George Petrolekas is on the Board of Directors of the CDA Institute and co-author of the 2013 and 2014 Strategic Outlook for Canada. Mr. Petrolekas served with NATO, in Bosnia, and Afghanistan and as an advisor to senior NATO commanders.
For the past week, Canada's attention has been consumed with events in Paris and other parts of Europe, provoking discussion on our core values as a democracy, and our solidarity with France. The threat of a resurgent al-Qaeda and the somewhat loose parallels of Canada's own recent experience with the attacks in Ottawa and Quebec triggered a visceral empathetic response, crowned by our emotional identification with France through her display of unity as millions marched in defiance of what terrorists sought to achieve.
Yet, at the same time, Canadians were in a continuing war against the Islamic State (IS), a subject which came to the fore again with the revelation that Canadian Special Forces soldiers had been engaged in an exchange of fire with IS fighters.
Some quickly described this as Canada having entered into ground combat, contrary to what both the government and the Canadian Forces had promised; that the ground mission to Iraq was to advise and assist the rehabilitation of the Iraqi Army. Instant polls questioned whether this was a pivotal moment in the minds of Canadians, reinforced by messages on Twitter that somehow Canada had crossed the Rubicon, and was now engaged at another level.

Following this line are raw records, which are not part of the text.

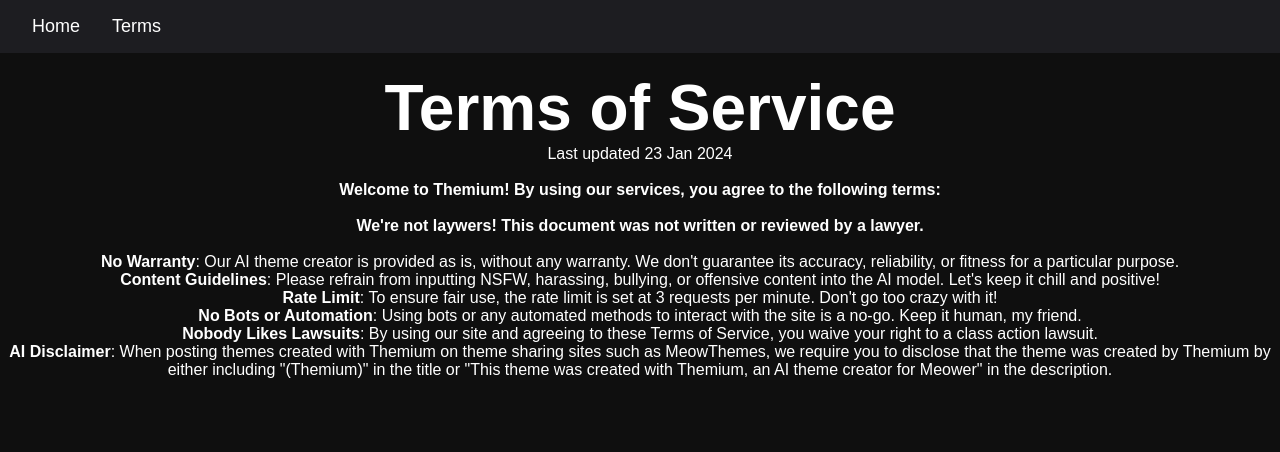
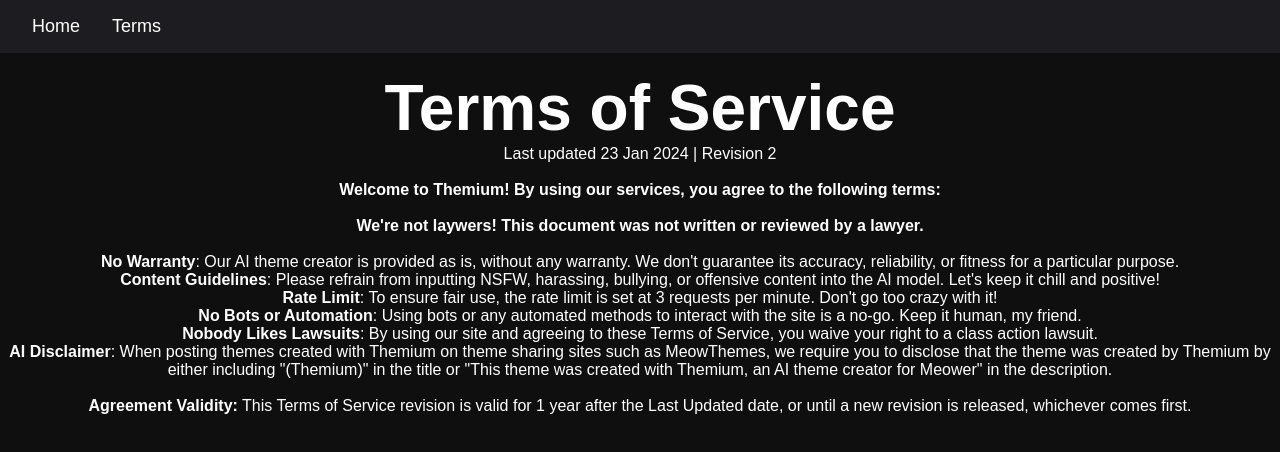
Before and after one commit to JoshAtticus/themium, a SvelteKit app in the folder frontend/: page /terms in a window 1280 px wide. Shown: the top 452 px of the page. Built offline with nearby package versions, Linux system fonts and the light colour scheme; a web font is replaced by a local one.

Commit message:
Terms Rev 2

```diff
--- a/frontend/src/routes/terms/+page.svelte
+++ b/frontend/src/routes/terms/+page.svelte
@@ -12,7 +12,7 @@
 <div style="text-align: center;">
     <br>
     <h1 style="font-size: 64px;">Terms of Service</h1>
-    <p>Last updated 23 Jan 2024</p>
+    <p>Last updated 23 Jan 2024 | Revision 2</p>
     <br>
     <p><b>Welcome to Themium! By using our services, you agree to the following terms:</b></p>
     <br>
@@ -24,4 +24,6 @@
     <p><b>No Bots or Automation</b>: Using bots or any automated methods to interact with the site is a no-go. Keep it human, my friend.</p>
     <p><b>Nobody Likes Lawsuits</b>: By using our site and agreeing to these Terms of Service, you waive your right to a class action lawsuit.</p>
     <p><b>AI Disclaimer</b>: When posting themes created with Themium on theme sharing sites such as MeowThemes, we require you to disclose that the theme was created by Themium by either including "(Themium)" in the title or "This theme was created with Themium, an AI theme creator for Meower" in the description.</p>
+    <br>
+    <p><b>Agreement Validity:</b> This Terms of Service revision is valid for 1 year after the Last Updated date, or until a new revision is released, whichever comes first.</p>
 </div>
```
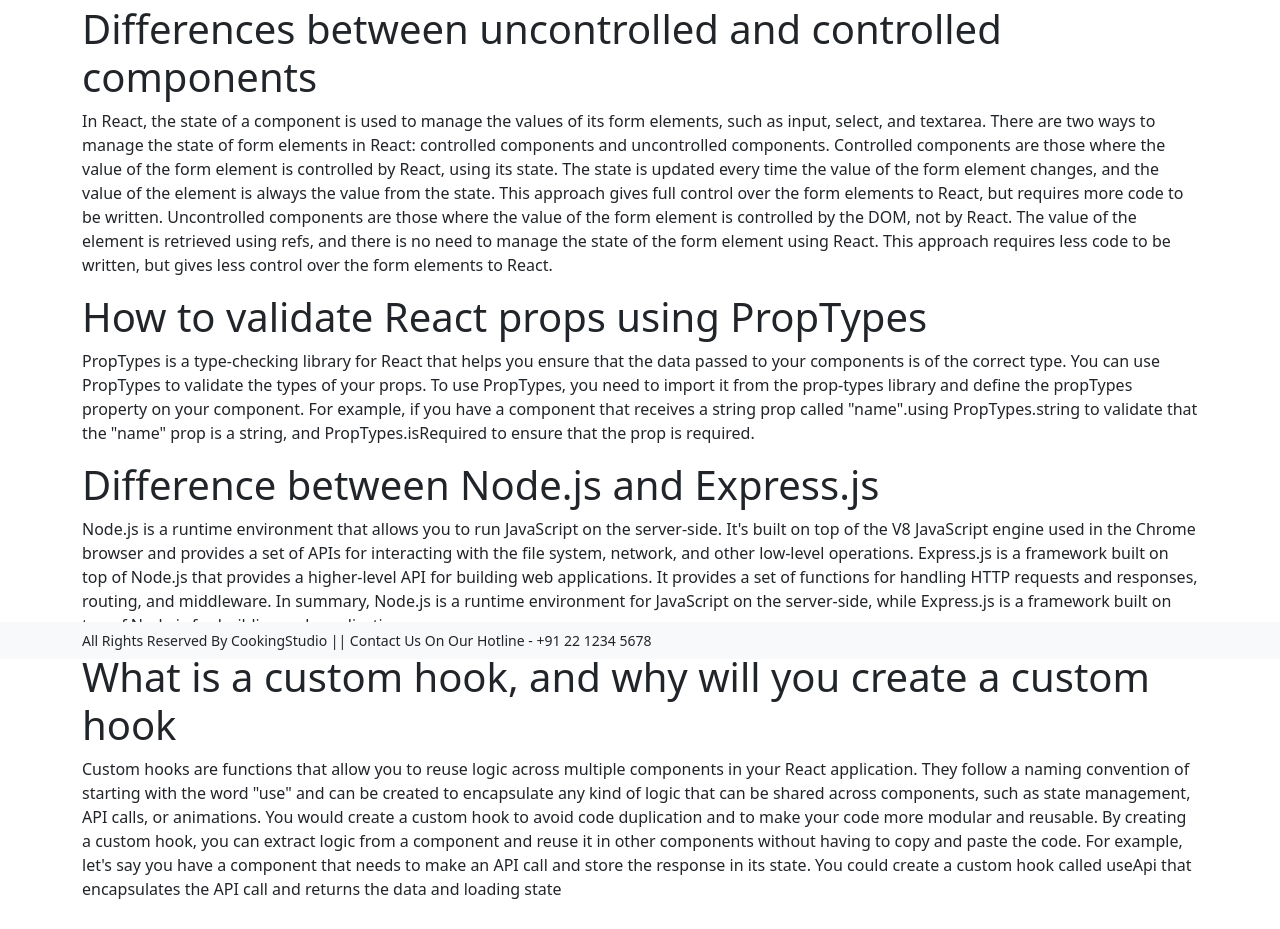
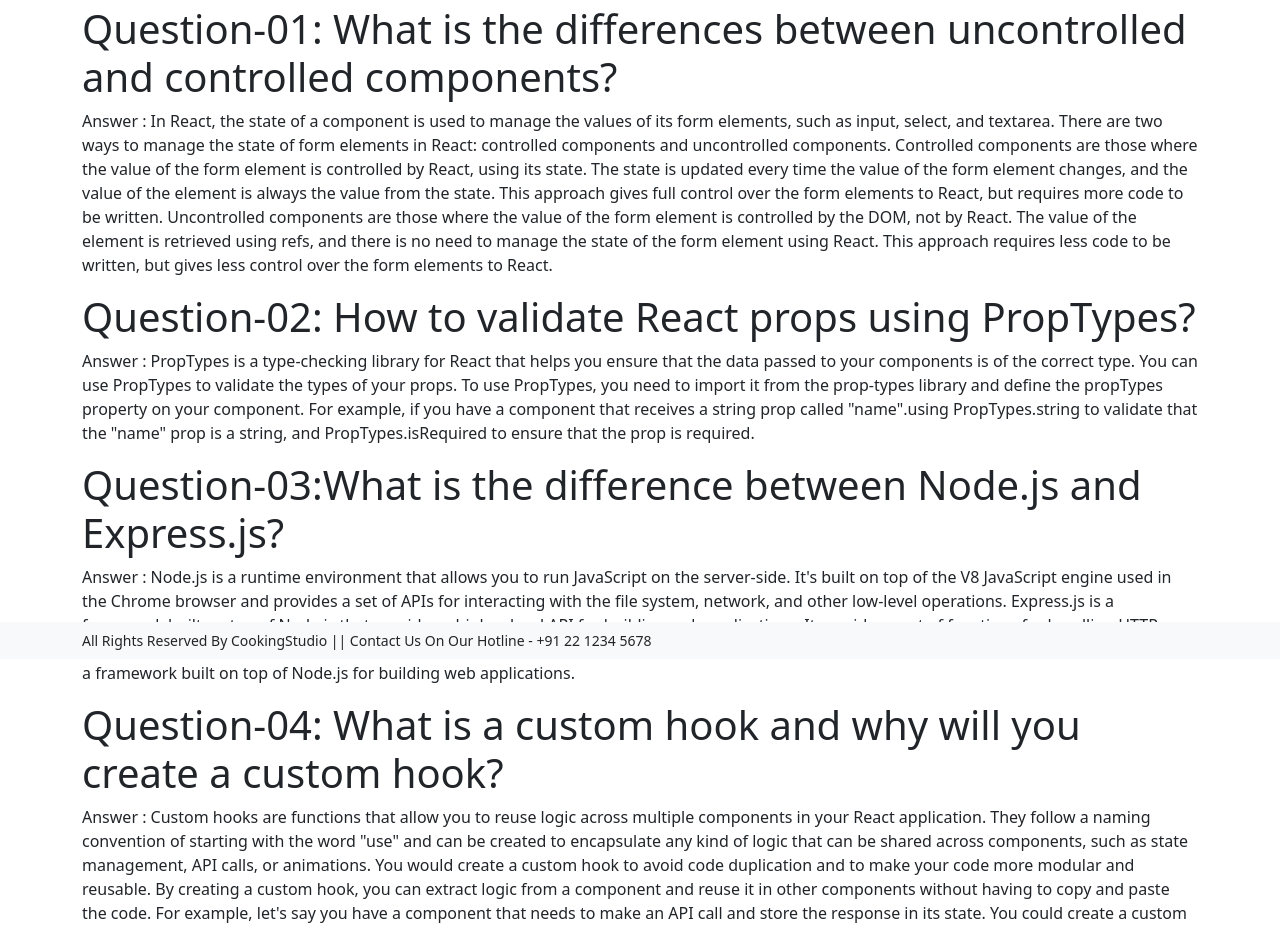
Before and after one commit to SUMIYA7/CookingStudio, a React (Vite) app: page /blog in a window 1280 px wide. Shown: the part 141-1070 px from the top of the page. Built offline with nearby package versions, Linux system fonts and the light colour scheme; no server answers.

Commit message:
changes again

```diff
--- a/src/components/Blog/Blog.jsx
+++ b/src/components/Blog/Blog.jsx
@@ -38,10 +38,10 @@ const Blog = () => {
           <div className="actual-receipt">
             <div>
               <h1>
-                Differences between uncontrolled and controlled components
+                Question-01: What is the differences between uncontrolled and controlled components?
               </h1>
               <p>
-                In React, the state of a component is used to manage the values
+                Answer : In React, the state of a component is used to manage the values
                 of its form elements, such as input, select, and textarea. There
                 are two ways to manage the state of form elements in React:
                 controlled components and uncontrolled components. Controlled
@@ -59,9 +59,9 @@ const Blog = () => {
               </p>
             </div>
             <div>
-              <h1>How to validate React props using PropTypes</h1>
+              <h1>Question-02: How to validate React props using PropTypes?</h1>
               <p>
-                PropTypes is a type-checking library for React that helps you
+                Answer : PropTypes is a type-checking library for React that helps you
                 ensure that the data passed to your components is of the correct
                 type. You can use PropTypes to validate the types of your props.
                 To use PropTypes, you need to import it from the prop-types
@@ -73,9 +73,9 @@ const Blog = () => {
               </p>
             </div>
             <div>
-              <h1>Difference between Node.js and Express.js</h1>
+              <h1>Question-03:What is the difference between Node.js and Express.js?</h1>
               <p>
-                Node.js is a runtime environment that allows you to run
+                Answer : Node.js is a runtime environment that allows you to run
                 JavaScript on the server-side. It's built on top of the V8
                 JavaScript engine used in the Chrome browser and provides a set
                 of APIs for interacting with the file system, network, and other
@@ -90,10 +90,10 @@ const Blog = () => {
             </div>
             <div>
               <h1>
-                What is a custom hook, and why will you create a custom hook
+                Question-04: What is a custom hook and why will you create a custom hook?
               </h1>
               <p>
-                Custom hooks are functions that allow you to reuse logic across
+                Answer : Custom hooks are functions that allow you to reuse logic across
                 multiple components in your React application. They follow a
                 naming convention of starting with the word "use" and can be
                 created to encapsulate any kind of logic that can be shared
@@ -105,7 +105,7 @@ const Blog = () => {
                 paste the code. For example, let's say you have a component that
                 needs to make an API call and store the response in its state.
                 You could create a custom hook called useApi that encapsulates
-                the API call and returns the data and loading state
+                the API call and returns the data and loading state.
               </p>
             </div>
           </div>
--- a/src/pages/ChefSection/ChefSection.jsx
+++ b/src/pages/ChefSection/ChefSection.jsx
@@ -18,8 +18,8 @@ const ChefSection = () => {
     return (
       <Container className="mt-5 pt-5">
         <div className="text-center mt-5 mb-5">
-          <h1>THE TEAM</h1>
-          <h6>Experience & Commitment</h6>
+          <h1>Chef Section</h1>
+          <h6>Experience & Effort</h6>
         </div>
         {chefs.map((chef) => (
           <SingleChef
```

Notwithstanding detailed explanations on the concept of self-defence, the portrayal of the incident as combat misses a more important point – that the campaign against the IS does not have an immediate end in sight.
What happened a week ago is difficult to surmise; however a reasonable reconstruction is possible.
Canadian special forces were advising Iraqi soldiers on some aspect of a mission. This was being done far from the front line at a headquarters. Having plotted out a plan, a group of Canadians and Iraqi's moved towards the front to look at the terrain – a standard practice in any military. It appears the Canadians moved forward with a small protection team, which had a sniper in its ranks.
Arriving where they could observe the terrain, likely through binoculars, this group was engaged by IS mortars and machine guns – not small arms. That fact indicates that this was some distance from the front line – both machine guns and mortars engage at distances beyond half a kilometer. Having come under IS fire, the account is that a sniper engaged the mortar and machine gun teams, permitting the reconnaissance party to withdraw safely. Snipers engage at distances of more than 300 metres, up to a distance of 2 km.
These facts do not lend themselves to a conclusion that Canadians were in combat. And the distances surmised from the weapons used mean Canadians were close to the front line, but probably not on it. The response was limited to eliminating the immediate threat in self-defence, and clearly the Canadians and the Iraqi's were not drawn into a fire fight, or what could be termed as combat, as they withdrew quickly thereafter.
Though Canadians were assisting, or advising their Iraqi counterparts, they were not accompanying, or integrated into, Iraqi units as combatants as was the case in Afghanistan.
In Bosnia, on a UN peacekeeping mission, Canadians engaged belligerents when Canadian lives were threatened, but the aim was to safeguard Canadians, not to capture, seize or hold an objective through their actions. It is possible to be in a war, but not at war.
The concern about this engagement however eclipsed two far more important stories.
The first is that Canadian refuelling aircraft had delivered more than three million pounds of fuel to allied fighters. Based on fighter fuel loads, that means the Canadian refuelling plane enabled anywhere between 300 to 600 coalition sorties. Considering that the coalition has conducted 900 airstrikes in total, that is an immense contribution for a relatively small military. Coupled with 67 surveillance missions by the Aurora aircraft, this is possibly a greater contribution than the sum of our fighter contribution.
Secondly, CF briefers – Lieutenant-General Jonathan Vance and Brigadier-General Mike Rouleau – stressed time and again on Monday that although airstrikes had stopped IS from mounting further attacks and expanding, airpower alone could not dislodge it. At some point, an Iraqi ground force will be needed to defeat the IS. "We need to be patient" both counselled, with that patience lasting months if not well over a year.
The training conducted by Canadians and allies at this moment is very low level, ranging from using simple weapons, teaching first aid, recovering vehicles stuck in mud, and how to call in air strikes. The training of Iraqi Divisions to go on the offensive has not yet begun – a crucial part of the strategy that has been missing from day one.
What this means, is that until that Iraqi ground force is trained, the air campaign will have to go on and on to keep IS fighters pinned down – for a year if not longer.
Whether Canadians will have that kind of patience, especially with the costs unknown, is another matter entirely.